• [WORK INSTRUCTION] From the data that follows, report the number of lines including "users", and only that number.

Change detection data
******
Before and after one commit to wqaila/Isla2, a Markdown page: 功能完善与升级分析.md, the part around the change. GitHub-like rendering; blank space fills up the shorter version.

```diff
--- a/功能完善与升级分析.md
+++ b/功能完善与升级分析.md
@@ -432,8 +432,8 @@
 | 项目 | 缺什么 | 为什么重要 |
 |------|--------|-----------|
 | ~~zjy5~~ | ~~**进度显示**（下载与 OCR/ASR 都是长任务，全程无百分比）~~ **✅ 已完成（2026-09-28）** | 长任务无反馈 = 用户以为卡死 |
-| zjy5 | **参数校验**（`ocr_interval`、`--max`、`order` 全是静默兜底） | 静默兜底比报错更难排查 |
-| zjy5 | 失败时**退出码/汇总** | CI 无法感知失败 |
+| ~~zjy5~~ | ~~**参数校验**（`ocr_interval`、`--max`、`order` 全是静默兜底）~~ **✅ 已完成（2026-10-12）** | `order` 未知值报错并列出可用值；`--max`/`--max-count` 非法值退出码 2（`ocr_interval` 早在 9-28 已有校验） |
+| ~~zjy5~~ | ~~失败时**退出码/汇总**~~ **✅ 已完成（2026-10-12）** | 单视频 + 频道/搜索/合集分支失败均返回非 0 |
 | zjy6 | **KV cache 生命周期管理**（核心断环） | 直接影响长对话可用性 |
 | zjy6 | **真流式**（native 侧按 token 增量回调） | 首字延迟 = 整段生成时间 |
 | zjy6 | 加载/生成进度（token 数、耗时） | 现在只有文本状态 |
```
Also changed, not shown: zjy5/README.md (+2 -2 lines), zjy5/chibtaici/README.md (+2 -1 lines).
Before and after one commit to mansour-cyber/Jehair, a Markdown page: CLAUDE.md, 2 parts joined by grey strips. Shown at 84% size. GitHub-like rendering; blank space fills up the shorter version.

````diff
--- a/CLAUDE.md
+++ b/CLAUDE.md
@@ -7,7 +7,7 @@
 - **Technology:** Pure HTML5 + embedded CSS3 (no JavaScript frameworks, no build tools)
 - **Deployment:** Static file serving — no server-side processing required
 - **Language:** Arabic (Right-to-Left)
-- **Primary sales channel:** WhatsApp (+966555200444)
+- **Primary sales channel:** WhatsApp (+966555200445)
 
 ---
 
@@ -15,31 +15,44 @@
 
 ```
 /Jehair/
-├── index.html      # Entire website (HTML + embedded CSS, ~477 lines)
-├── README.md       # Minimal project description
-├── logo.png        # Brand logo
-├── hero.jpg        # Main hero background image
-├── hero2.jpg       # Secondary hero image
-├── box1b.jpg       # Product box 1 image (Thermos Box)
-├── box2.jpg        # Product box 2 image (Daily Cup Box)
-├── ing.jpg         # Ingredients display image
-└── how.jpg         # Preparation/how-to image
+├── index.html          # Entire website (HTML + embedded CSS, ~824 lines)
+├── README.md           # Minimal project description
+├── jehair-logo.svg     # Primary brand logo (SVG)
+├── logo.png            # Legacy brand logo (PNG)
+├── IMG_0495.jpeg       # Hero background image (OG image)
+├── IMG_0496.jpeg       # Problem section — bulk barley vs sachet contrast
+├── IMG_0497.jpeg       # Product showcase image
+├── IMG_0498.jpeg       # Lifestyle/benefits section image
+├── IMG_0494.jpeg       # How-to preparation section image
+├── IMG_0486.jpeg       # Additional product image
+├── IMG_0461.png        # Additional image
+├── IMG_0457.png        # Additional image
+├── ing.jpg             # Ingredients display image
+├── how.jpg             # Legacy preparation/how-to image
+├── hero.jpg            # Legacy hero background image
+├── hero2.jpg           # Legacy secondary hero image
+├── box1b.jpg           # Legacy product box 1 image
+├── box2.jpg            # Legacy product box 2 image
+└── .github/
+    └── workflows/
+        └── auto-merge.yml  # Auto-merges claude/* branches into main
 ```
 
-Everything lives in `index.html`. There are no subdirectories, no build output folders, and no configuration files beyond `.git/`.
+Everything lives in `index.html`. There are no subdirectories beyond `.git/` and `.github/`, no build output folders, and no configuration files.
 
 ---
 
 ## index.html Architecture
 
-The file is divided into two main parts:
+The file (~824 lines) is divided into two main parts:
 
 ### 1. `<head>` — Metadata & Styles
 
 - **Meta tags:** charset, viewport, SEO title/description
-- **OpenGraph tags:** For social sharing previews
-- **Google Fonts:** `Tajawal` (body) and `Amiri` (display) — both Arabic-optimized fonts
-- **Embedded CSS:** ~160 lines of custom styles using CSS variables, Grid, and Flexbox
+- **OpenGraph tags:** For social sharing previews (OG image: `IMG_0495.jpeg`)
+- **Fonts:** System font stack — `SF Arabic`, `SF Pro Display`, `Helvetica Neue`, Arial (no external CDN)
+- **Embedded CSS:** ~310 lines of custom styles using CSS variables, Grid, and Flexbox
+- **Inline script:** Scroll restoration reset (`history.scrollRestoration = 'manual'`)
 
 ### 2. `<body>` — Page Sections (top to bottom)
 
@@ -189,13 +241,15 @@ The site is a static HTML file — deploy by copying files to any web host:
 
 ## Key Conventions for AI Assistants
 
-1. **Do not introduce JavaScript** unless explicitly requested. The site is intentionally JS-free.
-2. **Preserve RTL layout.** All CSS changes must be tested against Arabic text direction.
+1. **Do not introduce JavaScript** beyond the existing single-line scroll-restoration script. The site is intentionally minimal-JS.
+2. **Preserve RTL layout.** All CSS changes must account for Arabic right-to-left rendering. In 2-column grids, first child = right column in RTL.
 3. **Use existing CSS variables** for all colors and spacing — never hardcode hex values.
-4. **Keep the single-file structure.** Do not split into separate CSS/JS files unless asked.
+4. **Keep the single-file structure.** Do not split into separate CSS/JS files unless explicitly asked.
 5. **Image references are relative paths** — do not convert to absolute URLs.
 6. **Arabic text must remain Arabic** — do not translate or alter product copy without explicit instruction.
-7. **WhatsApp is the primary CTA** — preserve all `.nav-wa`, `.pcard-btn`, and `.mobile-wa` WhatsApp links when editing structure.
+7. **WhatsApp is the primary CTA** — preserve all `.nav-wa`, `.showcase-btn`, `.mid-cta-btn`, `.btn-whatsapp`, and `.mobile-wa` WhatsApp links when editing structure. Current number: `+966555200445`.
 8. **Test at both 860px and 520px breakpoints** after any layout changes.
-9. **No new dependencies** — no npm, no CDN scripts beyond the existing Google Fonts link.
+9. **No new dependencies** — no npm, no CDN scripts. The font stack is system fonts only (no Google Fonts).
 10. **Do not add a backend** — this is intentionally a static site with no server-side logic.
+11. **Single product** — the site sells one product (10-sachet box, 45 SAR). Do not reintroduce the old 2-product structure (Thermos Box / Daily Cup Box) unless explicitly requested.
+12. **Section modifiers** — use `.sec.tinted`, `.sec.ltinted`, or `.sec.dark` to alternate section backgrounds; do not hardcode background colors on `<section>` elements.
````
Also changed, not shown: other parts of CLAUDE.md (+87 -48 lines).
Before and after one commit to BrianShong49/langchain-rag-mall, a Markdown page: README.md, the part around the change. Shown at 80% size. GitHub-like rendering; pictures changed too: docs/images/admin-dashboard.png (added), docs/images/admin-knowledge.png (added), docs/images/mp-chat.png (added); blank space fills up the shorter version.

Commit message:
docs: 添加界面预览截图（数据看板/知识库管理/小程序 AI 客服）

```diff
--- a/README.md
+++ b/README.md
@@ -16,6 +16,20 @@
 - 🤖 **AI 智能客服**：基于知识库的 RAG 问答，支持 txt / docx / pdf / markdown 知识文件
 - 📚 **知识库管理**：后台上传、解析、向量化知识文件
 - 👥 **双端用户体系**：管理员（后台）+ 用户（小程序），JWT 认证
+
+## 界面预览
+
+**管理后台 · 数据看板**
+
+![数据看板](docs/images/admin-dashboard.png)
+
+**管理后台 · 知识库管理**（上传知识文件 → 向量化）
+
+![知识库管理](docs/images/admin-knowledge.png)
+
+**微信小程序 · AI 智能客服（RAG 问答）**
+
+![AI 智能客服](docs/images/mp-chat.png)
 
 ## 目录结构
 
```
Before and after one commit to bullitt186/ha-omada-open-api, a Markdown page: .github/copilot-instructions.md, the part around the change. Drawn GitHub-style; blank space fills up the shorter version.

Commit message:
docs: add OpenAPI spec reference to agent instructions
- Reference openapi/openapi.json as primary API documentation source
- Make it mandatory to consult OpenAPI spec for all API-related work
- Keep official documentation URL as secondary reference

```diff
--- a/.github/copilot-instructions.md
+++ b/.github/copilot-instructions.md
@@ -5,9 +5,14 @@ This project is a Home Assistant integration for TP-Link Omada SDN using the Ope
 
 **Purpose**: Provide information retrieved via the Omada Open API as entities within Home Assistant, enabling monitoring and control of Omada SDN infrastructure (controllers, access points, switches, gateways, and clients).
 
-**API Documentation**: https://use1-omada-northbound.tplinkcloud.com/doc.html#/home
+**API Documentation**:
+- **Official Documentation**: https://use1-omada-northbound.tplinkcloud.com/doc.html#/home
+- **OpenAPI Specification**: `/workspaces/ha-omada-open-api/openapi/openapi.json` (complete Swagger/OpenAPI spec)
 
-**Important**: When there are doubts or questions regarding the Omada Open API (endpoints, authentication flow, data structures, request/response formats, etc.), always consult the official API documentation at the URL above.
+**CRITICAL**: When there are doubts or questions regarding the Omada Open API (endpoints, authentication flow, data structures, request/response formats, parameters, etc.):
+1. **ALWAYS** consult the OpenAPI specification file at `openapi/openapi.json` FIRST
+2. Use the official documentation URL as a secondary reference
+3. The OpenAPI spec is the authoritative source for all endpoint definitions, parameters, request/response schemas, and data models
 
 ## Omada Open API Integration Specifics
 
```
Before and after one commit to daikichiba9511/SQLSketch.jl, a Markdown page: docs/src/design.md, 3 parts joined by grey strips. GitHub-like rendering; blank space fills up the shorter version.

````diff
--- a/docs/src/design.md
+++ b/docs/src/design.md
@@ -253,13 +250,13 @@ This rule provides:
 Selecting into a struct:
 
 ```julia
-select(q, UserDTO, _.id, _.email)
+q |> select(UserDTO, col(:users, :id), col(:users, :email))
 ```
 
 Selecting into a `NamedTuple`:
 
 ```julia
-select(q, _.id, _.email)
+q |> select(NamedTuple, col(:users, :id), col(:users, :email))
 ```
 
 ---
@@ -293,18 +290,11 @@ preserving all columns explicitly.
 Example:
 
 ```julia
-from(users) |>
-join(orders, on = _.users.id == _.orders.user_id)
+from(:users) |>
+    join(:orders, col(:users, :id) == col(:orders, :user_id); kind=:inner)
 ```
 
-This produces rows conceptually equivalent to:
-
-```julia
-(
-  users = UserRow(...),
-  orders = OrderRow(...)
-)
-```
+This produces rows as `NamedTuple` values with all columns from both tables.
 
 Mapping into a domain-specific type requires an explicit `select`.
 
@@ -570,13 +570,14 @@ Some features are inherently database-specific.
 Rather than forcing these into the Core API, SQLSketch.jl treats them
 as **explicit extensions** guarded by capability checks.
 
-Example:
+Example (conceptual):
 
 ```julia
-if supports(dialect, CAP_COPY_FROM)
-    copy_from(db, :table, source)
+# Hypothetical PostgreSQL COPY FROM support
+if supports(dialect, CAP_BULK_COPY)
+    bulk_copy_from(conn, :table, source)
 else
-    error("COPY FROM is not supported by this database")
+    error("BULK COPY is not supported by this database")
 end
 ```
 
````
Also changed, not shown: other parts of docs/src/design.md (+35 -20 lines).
******
• [ANSWER TO THE PROBLEM] 7